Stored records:
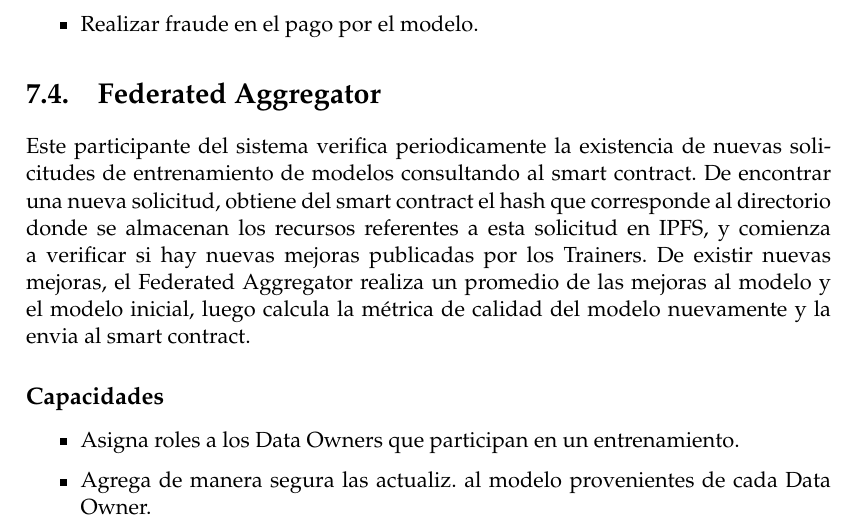
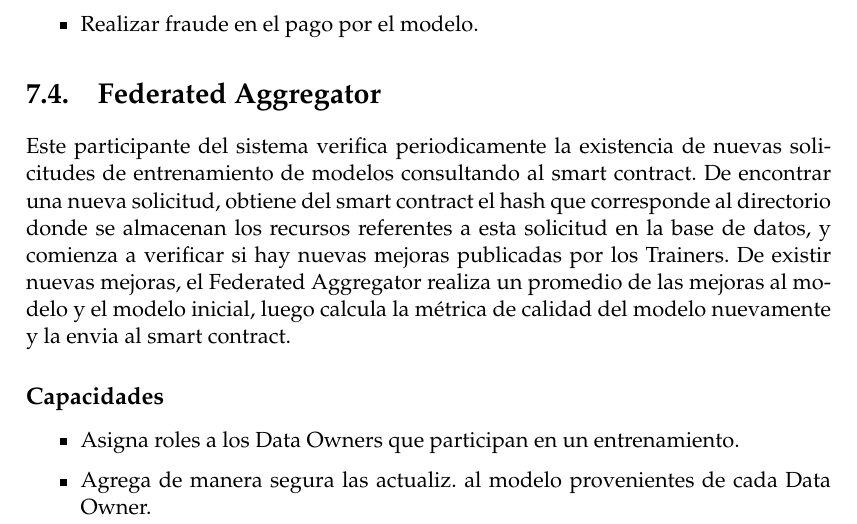
Before and after one commit to DeltaML/report, a LaTeX thesis (main.tex): part of page 19 of 28, cut so that both start at the same text. Compiled offline with pdfLaTeX.

Commit message:
Update main.tex

```diff
--- a/main.tex
+++ b/main.tex
@@ -541,7 +541,7 @@ No puede:
 
 
 \section{Federated Aggregator}
-Este participante del sistema verifica periodicamente la existencia de nuevas solicitudes de entrenamiento de modelos consultando al smart contract. De encontrar una nueva solicitud, obtiene del smart contract el hash que corresponde al directorio donde se almacenan los recursos referentes a esta solicitud en IPFS, y comienza a verificar si hay nuevas mejoras publicadas por los Trainers. De existir nuevas mejoras, el Federated Aggregator realiza un promedio de las mejoras al modelo y el modelo inicial, luego calcula la métrica de calidad del modelo nuevamente y la envia al smart contract.
+Este participante del sistema verifica periodicamente la existencia de nuevas solicitudes de entrenamiento de modelos consultando al smart contract. De encontrar una nueva solicitud, obtiene del smart contract el hash que corresponde al directorio donde se almacenan los recursos referentes a esta solicitud en la base de datos, y comienza a verificar si hay nuevas mejoras publicadas por los Trainers. De existir nuevas mejoras, el Federated Aggregator realiza un promedio de las mejoras al modelo y el modelo inicial, luego calcula la métrica de calidad del modelo nuevamente y la envia al smart contract.
 
 \subsection*{Capacidades}
 \begin{itemize}
```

● **Problem statement**
Each entry should be set down exactly, pictures excluded.

● **Task result**
Before and after one commit to DeltaML/report, a LaTeX thesis (main.tex): part of page 19 of 28, cut so that both start at the same text. Compiled offline with pdfLaTeX.

Commit message:
Update main.tex

```diff
--- a/main.tex
+++ b/main.tex
@@ -541,7 +541,7 @@ No puede:
 
 
 \section{Federated Aggregator}
-Este participante del sistema verifica periodicamente la existencia de nuevas solicitudes de entrenamiento de modelos consultando al smart contract. De encontrar una nueva solicitud, obtiene del smart contract el hash que corresponde al directorio donde se almacenan los recursos referentes a esta solicitud en IPFS, y comienza a verificar si hay nuevas mejoras publicadas por los Trainers. De existir nuevas mejoras, el Federated Aggregator realiza un promedio de las mejoras al modelo y el modelo inicial, luego calcula la métrica de calidad del modelo nuevamente y la envia al smart contract.
+Este participante del sistema verifica periodicamente la existencia de nuevas solicitudes de entrenamiento de modelos consultando al smart contract. De encontrar una nueva solicitud, obtiene del smart contract el hash que corresponde al directorio donde se almacenan los recursos referentes a esta solicitud en la base de datos, y comienza a verificar si hay nuevas mejoras publicadas por los Trainers. De existir nuevas mejoras, el Federated Aggregator realiza un promedio de las mejoras al modelo y el modelo inicial, luego calcula la métrica de calidad del modelo nuevamente y la envia al smart contract.
 
 \subsection*{Capacidades}
 \begin{itemize}
```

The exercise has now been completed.